* [TASK TO COMPLETE]:
Every line of the listing below is to be duplicated exactly, with the pictures left out.

============================================================

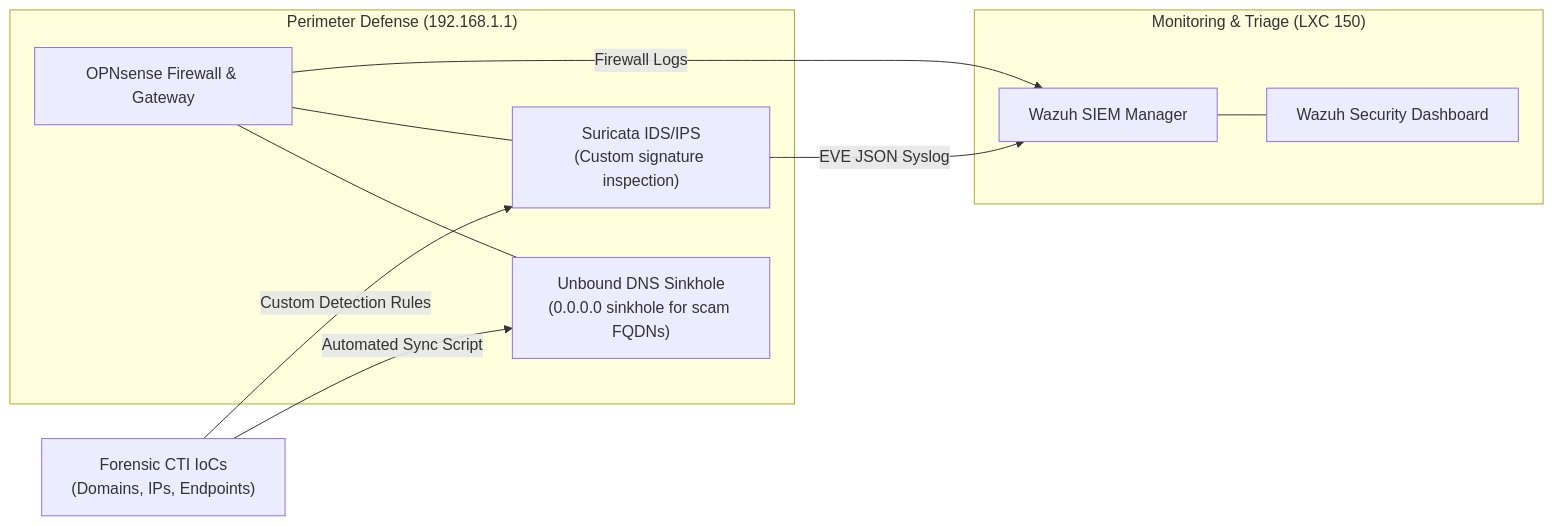
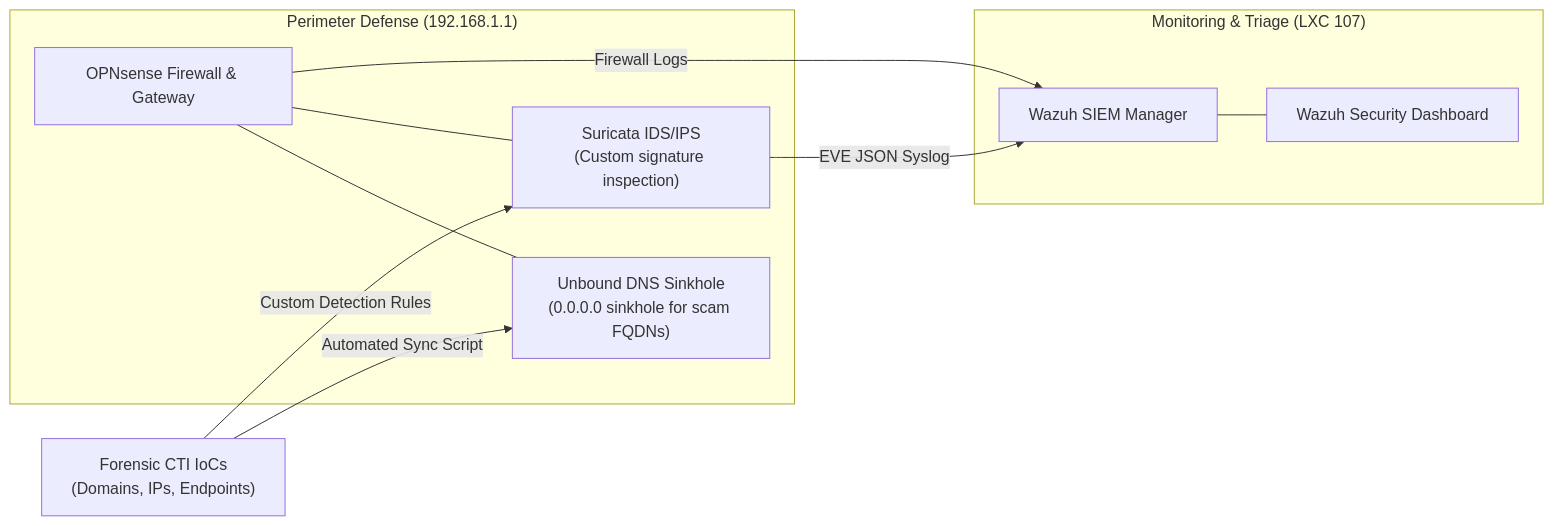
The second of 3 diagrams in cyber/README.md (stefanutc1/infrastructure), drawn with Mermaid before and after one commit. The commit also changed other lines of this file and 10 other files, not shown here.

````diff
--- a/cyber/README.md
+++ b/cyber/README.md
@@ -152,23 +152,23 @@
 ```mermaid
 flowchart LR
     CTI["Forensic CTI IoCs<br/>(Domains, IPs, Endpoints)"]
     
     subgraph PERIMETER["Perimeter Defense (192.168.1.1)"]
         OPN["OPNsense Firewall & Gateway"]
         UNBOUND["Unbound DNS Sinkhole<br/>(0.0.0.0 sinkhole for scam FQDNs)"]
         SURICATA["Suricata IDS/IPS<br/>(Custom signature inspection)"]
         OPN --- UNBOUND
         OPN --- SURICATA
     end
 
-    subgraph SIEM["Monitoring & Triage (LXC 150)"]
+    subgraph SIEM["Monitoring & Triage (LXC 107)"]
         WAZUH["Wazuh SIEM Manager"]
         DASH["Wazuh Security Dashboard"]
         WAZUH --- DASH
     end
 
     CTI -->|Automated Sync Script| UNBOUND
     CTI -->|Custom Detection Rules| SURICATA
     SURICATA -->|EVE JSON Syslog| WAZUH
     OPN -->|Firewall Logs| WAZUH
 ```
````
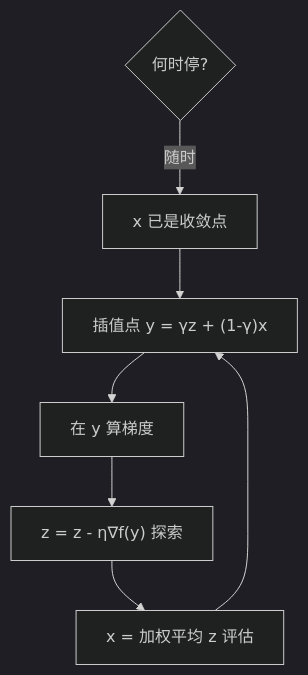
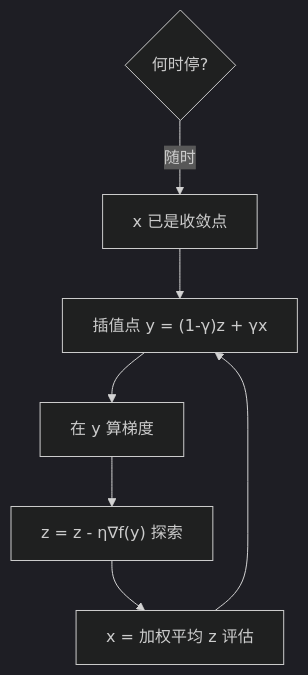
The first of 2 diagrams in docs/llm/schedule-free-optimizer.md (xhongduo-tech/xhongduo-tech.github.io), drawn with Mermaid (dark theme) before and after one commit. The commit also changed other lines of this file and 6 other files, not shown here.

````diff
--- a/docs/llm/schedule-free-optimizer.md
+++ b/docs/llm/schedule-free-optimizer.md
@@ -28,9 +28,9 @@
 ```mermaid
 flowchart TD
-  A["插值点 y = γz + (1-γ)x"] --> B["在 y 算梯度"]
+  A["插值点 y = (1-γ)z + γx"] --> B["在 y 算梯度"]
   B --> C["z = z - η∇f(y)  探索"]
   C --> D["x = 加权平均 z  评估"]
   D --> A
   E{"何时停?"} -->|"随时"| F["x 已是收敛点"]
   F --> A
 ```
````
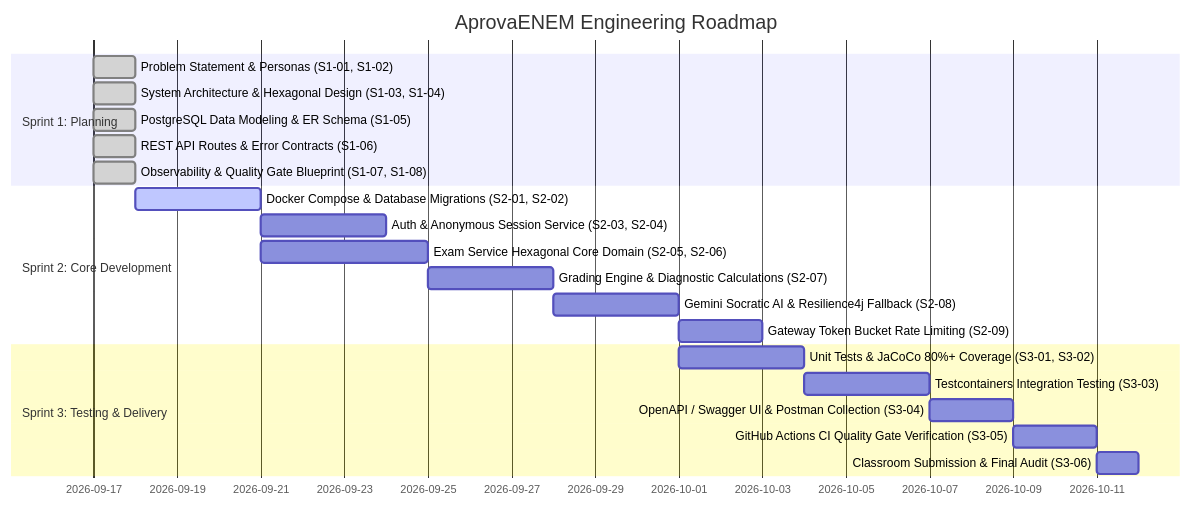
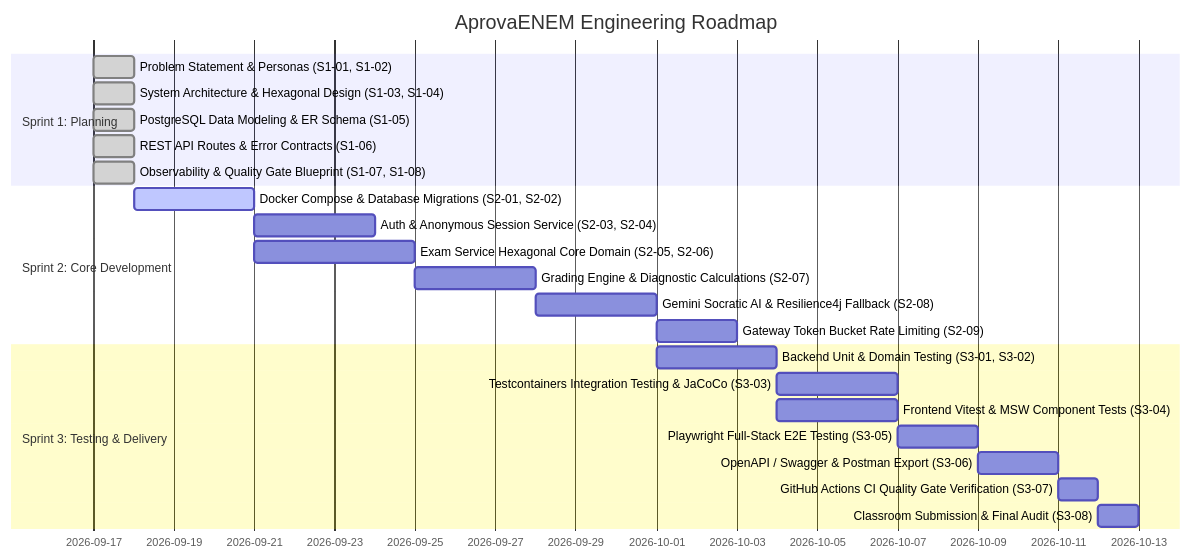
One commit to Veras-D/AprovaENEM changed the diagram in docs/BACKLOG.md. Above: the diagram before and after it, drawn with Mermaid. The commit also changed other lines of this file and 3 other files, not shown here.

Commit message:
docs: expand quality gate with full test pyramid, E2E, frontend tests, and JaCoCo unified coverage

````diff
--- a/docs/BACKLOG.md
+++ b/docs/BACKLOG.md
@@ -11,24 +11,26 @@
 ```mermaid
 gantt
     title AprovaENEM Engineering Roadmap
     dateFormat  YYYY-MM-DD
     section Sprint 1: Planning
     Problem Statement & Personas (S1-01, S1-02)        :done, s1_1, 2026-09-17, 1d
     System Architecture & Hexagonal Design (S1-03, S1-04):done, s1_2, 2026-09-17, 1d
     PostgreSQL Data Modeling & ER Schema (S1-05)       :done, s1_3, 2026-09-17, 1d
     REST API Routes & Error Contracts (S1-06)          :done, s1_4, 2026-09-17, 1d
     Observability & Quality Gate Blueprint (S1-07, S1-08):done, s1_5, 2026-09-17, 1d
     section Sprint 2: Core Development
     Docker Compose & Database Migrations (S2-01, S2-02):active, s2_1, 2026-09-18, 3d
     Auth & Anonymous Session Service (S2-03, S2-04)    :s2_2, after s2_1, 3d
     Exam Service Hexagonal Core Domain (S2-05, S2-06)   :s2_3, after s2_1, 4d
     Grading Engine & Diagnostic Calculations (S2-07)   :s2_4, after s2_3, 3d
     Gemini Socratic AI & Resilience4j Fallback (S2-08) :s2_5, after s2_4, 3d
     Gateway Token Bucket Rate Limiting (S2-09)         :s2_6, after s2_5, 2d
     section Sprint 3: Testing & Delivery
-    Unit Tests & JaCoCo 80%+ Coverage (S3-01, S3-02)   :s3_1, 2026-10-01, 3d
-    Testcontainers Integration Testing (S3-03)         :s3_2, after s3_1, 3d
-    OpenAPI / Swagger UI & Postman Collection (S3-04)  :s3_3, after s3_2, 2d
-    GitHub Actions CI Quality Gate Verification (S3-05):s3_4, after s3_3, 2d
-    Classroom Submission & Final Audit (S3-06)         :s3_5, after s3_4, 1d
+    Backend Unit & Domain Testing (S3-01, S3-02)        :s3_1, 2026-10-01, 3d
+    Testcontainers Integration Testing & JaCoCo (S3-03) :s3_2, after s3_1, 3d
+    Frontend Vitest & MSW Component Tests (S3-04)       :s3_3, after s3_1, 3d
+    Playwright Full-Stack E2E Testing (S3-05)           :s3_4, after s3_2, 2d
+    OpenAPI / Swagger & Postman Export (S3-06)          :s3_5, after s3_4, 2d
+    GitHub Actions CI Quality Gate Verification (S3-07) :s3_6, after s3_5, 1d
+    Classroom Submission & Final Audit (S3-08)          :s3_7, after s3_6, 1d
 ```
````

============================================================

* [SOLUTION]:
The second of 3 diagrams in cyber/README.md (stefanutc1/infrastructure), drawn with Mermaid before and after one commit. The commit also changed other lines of this file and 10 other files, not shown here.

````diff
--- a/cyber/README.md
+++ b/cyber/README.md
@@ -152,23 +152,23 @@
 ```mermaid
 flowchart LR
     CTI["Forensic CTI IoCs<br/>(Domains, IPs, Endpoints)"]
     
     subgraph PERIMETER["Perimeter Defense (192.168.1.1)"]
         OPN["OPNsense Firewall & Gateway"]
         UNBOUND["Unbound DNS Sinkhole<br/>(0.0.0.0 sinkhole for scam FQDNs)"]
         SURICATA["Suricata IDS/IPS<br/>(Custom signature inspection)"]
         OPN --- UNBOUND
         OPN --- SURICATA
     end
 
-    subgraph SIEM["Monitoring & Triage (LXC 150)"]
+    subgraph SIEM["Monitoring & Triage (LXC 107)"]
         WAZUH["Wazuh SIEM Manager"]
         DASH["Wazuh Security Dashboard"]
         WAZUH --- DASH
     end
 
     CTI -->|Automated Sync Script| UNBOUND
     CTI -->|Custom Detection Rules| SURICATA
     SURICATA -->|EVE JSON Syslog| WAZUH
     OPN -->|Firewall Logs| WAZUH
 ```
````
The first of 2 diagrams in docs/llm/schedule-free-optimizer.md (xhongduo-tech/xhongduo-tech.github.io), drawn with Mermaid (dark theme) before and after one commit. The commit also changed other lines of this file and 6 other files, not shown here.

````diff
--- a/docs/llm/schedule-free-optimizer.md
+++ b/docs/llm/schedule-free-optimizer.md
@@ -28,9 +28,9 @@
 ```mermaid
 flowchart TD
-  A["插值点 y = γz + (1-γ)x"] --> B["在 y 算梯度"]
+  A["插值点 y = (1-γ)z + γx"] --> B["在 y 算梯度"]
   B --> C["z = z - η∇f(y)  探索"]
   C --> D["x = 加权平均 z  评估"]
   D --> A
   E{"何时停?"} -->|"随时"| F["x 已是收敛点"]
   F --> A
 ```
````
One commit to Veras-D/AprovaENEM changed the diagram in docs/BACKLOG.md. Above: the diagram before and after it, drawn with Mermaid. The commit also changed other lines of this file and 3 other files, not shown here.

Commit message:
docs: expand quality gate with full test pyramid, E2E, frontend tests, and JaCoCo unified coverage

````diff
--- a/docs/BACKLOG.md
+++ b/docs/BACKLOG.md
@@ -11,24 +11,26 @@
 ```mermaid
 gantt
     title AprovaENEM Engineering Roadmap
     dateFormat  YYYY-MM-DD
     section Sprint 1: Planning
     Problem Statement & Personas (S1-01, S1-02)        :done, s1_1, 2026-09-17, 1d
     System Architecture & Hexagonal Design (S1-03, S1-04):done, s1_2, 2026-09-17, 1d
     PostgreSQL Data Modeling & ER Schema (S1-05)       :done, s1_3, 2026-09-17, 1d
     REST API Routes & Error Contracts (S1-06)          :done, s1_4, 2026-09-17, 1d
     Observability & Quality Gate Blueprint (S1-07, S1-08):done, s1_5, 2026-09-17, 1d
     section Sprint 2: Core Development
     Docker Compose & Database Migrations (S2-01, S2-02):active, s2_1, 2026-09-18, 3d
     Auth & Anonymous Session Service (S2-03, S2-04)    :s2_2, after s2_1, 3d
     Exam Service Hexagonal Core Domain (S2-05, S2-06)   :s2_3, after s2_1, 4d
     Grading Engine & Diagnostic Calculations (S2-07)   :s2_4, after s2_3, 3d
     Gemini Socratic AI & Resilience4j Fallback (S2-08) :s2_5, after s2_4, 3d
     Gateway Token Bucket Rate Limiting (S2-09)         :s2_6, after s2_5, 2d
     section Sprint 3: Testing & Delivery
-    Unit Tests & JaCoCo 80%+ Coverage (S3-01, S3-02)   :s3_1, 2026-10-01, 3d
-    Testcontainers Integration Testing (S3-03)         :s3_2, after s3_1, 3d
-    OpenAPI / Swagger UI & Postman Collection (S3-04)  :s3_3, after s3_2, 2d
-    GitHub Actions CI Quality Gate Verification (S3-05):s3_4, after s3_3, 2d
-    Classroom Submission & Final Audit (S3-06)         :s3_5, after s3_4, 1d
+    Backend Unit & Domain Testing (S3-01, S3-02)        :s3_1, 2026-10-01, 3d
+    Testcontainers Integration Testing & JaCoCo (S3-03) :s3_2, after s3_1, 3d
+    Frontend Vitest & MSW Component Tests (S3-04)       :s3_3, after s3_1, 3d
+    Playwright Full-Stack E2E Testing (S3-05)           :s3_4, after s3_2, 2d
+    OpenAPI / Swagger & Postman Export (S3-06)          :s3_5, after s3_4, 2d
+    GitHub Actions CI Quality Gate Verification (S3-07) :s3_6, after s3_5, 1d
+    Classroom Submission & Final Audit (S3-08)          :s3_7, after s3_6, 1d
 ```
````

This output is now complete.